A lot of people don't think about alcohol as a drug - but
it's the most widely used drug in Australia and is really easy to
get. There are many different kinds of alcohol, like beer, cider,
wine and spirits.
Many people feel pressured to drink. If you choose to drink
alcohol, it should be on your terms. There is no "safe way" to use
alcohol; however, if you are choosing to drink, it is important
that you drink as safely as possible.
What does it do?
How alcohol will make you feel depends on lots of things like
how much you weigh, how healthy you are, how regularly you drink,
the kind of mood you're in when you drink and the people you are
drinking with. But as a general rule, alcohol will relax you, make
you feel more confident and less inhibited, slow down your reflexes
and affect your balance and coordination.
Drinking too much can give you headaches, make you feel dizzy,
sick or cause you to vomit. In extreme cases you might even pass
out and not remember what happened.
The effects of alcohol can last for hours, especially if you
have drunk a lot. When it wears off you may feel tired, thirsty,
headachy and sick or have an upset tummy. This usually won't last
longer than a day.
Alcohol and your mental health
One of the major reasons people drink alcohol is to change their
mood. This is why people think drinking alcohol is so much fun. You
can pretty much expect whatever mood you were in before you started
drinking to be amplified. So if you were feeling happy, you will
feel really happy.
If you felt anxious or depressed before you started drinking you
will probably feel much worse once the effects have worn off. This
can have a big effect on people who have depression and other
mental health problems.
Alcohol will make you less inhibited so you might say stuff you
wouldn't normally say or do stuff you wouldn't normally do. This
can lead to feeling really bad the next day if you said mean things
to a mate, or to your boyfriend or girlfriend, or had a fight with
Alcohol and your physical health
Long term alcohol use can also cause problems with your physical
health, such as high blood pressure, heart disease, brain damage,
liver disease as well as different kinds of cancers.
What happens if I stop drinking?
It can be tricky giving up drinking if you've been doing it for
a long time, because your body has to get used to going without it.
If you are dependent on alcohol and you suddenly stop drinking, you
might get withdrawal symptoms including sweating, feeling sick,
anxiety, irritability, problems sleeping, tremors (e.g. shaking
hands), even seizures or fits. Because of this, it's a good idea to
have a chat to a general practitioner (GP) to discuss the safest
way of cutting down your drinking.
When someone overdoses
In some cases, drinking too much can cause someone to overdose.
How this looks may be different depending on what's happening for
the person (e.g. they may have mixed alcohol with other drugs), but
too much alcohol can cause fits, irregular or shallow breathing,
pale or blue looking skin, or unconsciousness. If something like
this happens, some sensible things you can do are:
- Call 000 - you won't get into trouble for asking for help.

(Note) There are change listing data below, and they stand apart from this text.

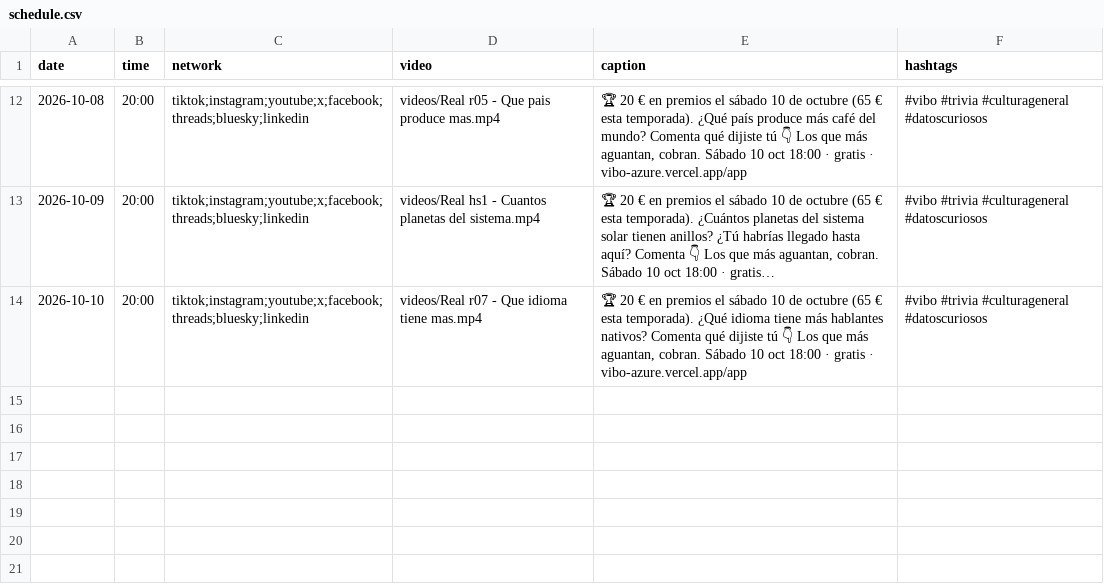
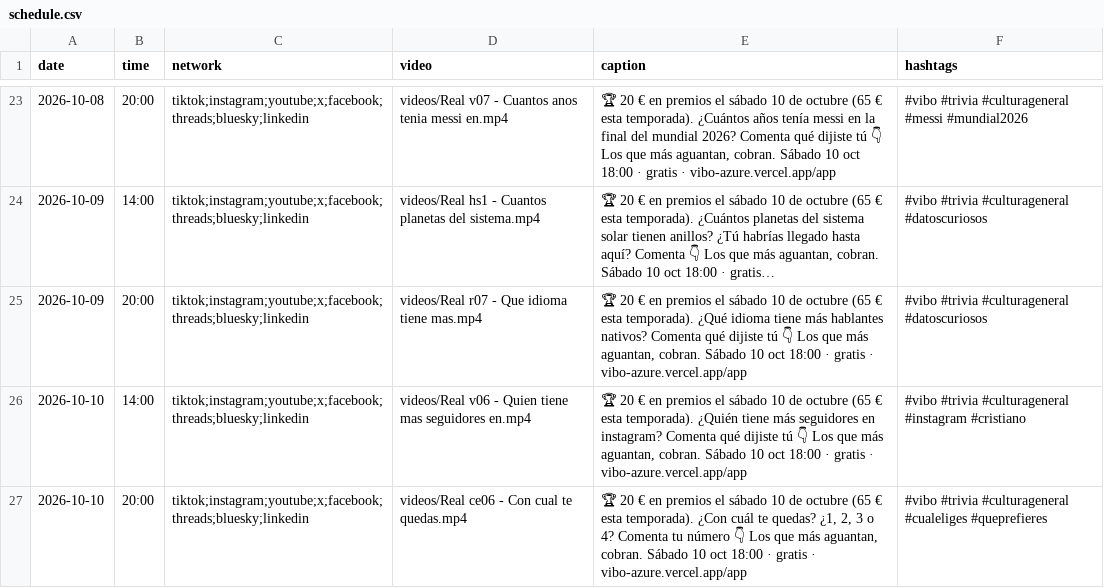
Before and after one commit to pepelu608-commits/vibo-redes, a CSV file: scripts/social/schedule.csv, drawn as a sheet; only a part is shown, gaps mark what is left out; long unchanged cells end in …; addresses are those after the commit; the diff covers the shown part only; the diff names each change by its address in the sheet, - before the commit and + after, or states it on an @@ line.

Commit message:
Robot: 2 vídeos al día en español; entran las 8 preguntas nuevas y los 18 «¿cuál eliges?» con fotos

```diff
--- a/scripts/social/schedule.csv
+++ b/scripts/social/schedule.csv
-D23 (video): videos/Real r05 - Que pais produce mas.mp4
+D23 (video): videos/Real v07 - Cuantos anos tenia messi en.mp4
-E23 (caption): …esta temporada). ¿Qué país produce más café del mundo? Comenta qué…
+E23 (caption): …esta temporada). ¿Cuántos años tenía messi en la final del mundial 2026? Comenta qué…
-F23 (hashtags): …#trivia #culturageneral #datoscuriosos
+F23 (hashtags): …#trivia #culturageneral #messi #mundial2026
-B24 (time): 20:00
+B24 (time): 14:00
+row 25: 2026-10-09 | 20:00 | tiktok;instagram;youtube;x;facebook;threads;bluesky;linkedin | videos/Real r07 - Que idioma tiene mas.mp4 | 🏆 20 € en premios el sábado 10 de octubre (65 € esta temporada). ¿Qué idioma tiene más hablantes nativos? Comenta qué dijiste tú 👇 Los que más aguantan, cobran. Sábado 10 oct 18:00 · gratis · vibo-azure.vercel.app/app | #vibo #trivia #culturageneral #datoscuriosos
+row 26: 2026-10-10 | 14:00 | tiktok;instagram;youtube;x;facebook;threads;bluesky;linkedin | videos/Real v06 - Quien tiene mas seguidores en.mp4 | 🏆 20 € en premios el sábado 10 de octubre (65 € esta temporada). ¿Quién tiene más seguidores en instagram? Comenta qué dijiste tú 👇 Los que más aguantan, cobran. Sábado 10 oct 18:00 · gratis · vibo-azure.vercel.app/app | #vibo #trivia #culturageneral #instagram #cristiano
-D27 (video): videos/Real r07 - Que idioma tiene mas.mp4
+D27 (video): videos/Real ce06 - Con cual te quedas.mp4
-E27 (caption): …esta temporada). ¿Qué idioma tiene más hablantes nativos? Comenta qué dijiste tú 👇 Los…
+E27 (caption): …esta temporada). ¿Con cuál te quedas? ¿1, 2, 3 o 4? Comenta tu número 👇 Los…
-F27 (hashtags): …#trivia #culturageneral #datoscuriosos
+F27 (hashtags): …#trivia #culturageneral #cualeliges #queprefieres
```
Also changed, not shown: 11 added rows and 19 edited cells elsewhere in this file, 28 other files.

- Don't leave your friend alone.
- Put your friend on their side if they are unconscious or in
case they vomit.
- Keep an eye on their breathing.
- Staying safe
If you are going to drink, here are some tips to help
you and your mates stay safe:
- Don't drink alone.
- Eat before and while you are drinking.
- Drink water in between alcoholic drinks and/or drink low
- Slow down. Finish one drink before the next and sip instead of
- Avoid rounds (or shouts).
- Take it in turns to stay sober so that one of you can drive
everyone else home safely. If not, keep enough money for a
- Look out for your mates. Keep an eye on them if they get sick,
make sure they are okay to get home and don't let them get into
- Try having days and weekends without drinking.
- Avoid drinking if you have school, uni or work the next
If your alcohol use is starting to affect things that matter,
like your mental health, wellbeing or your friendships, it can be a
good idea to talk to someone about your options, such as different
ways to reduce or stop your use. Whatever you decide,
headspace can help.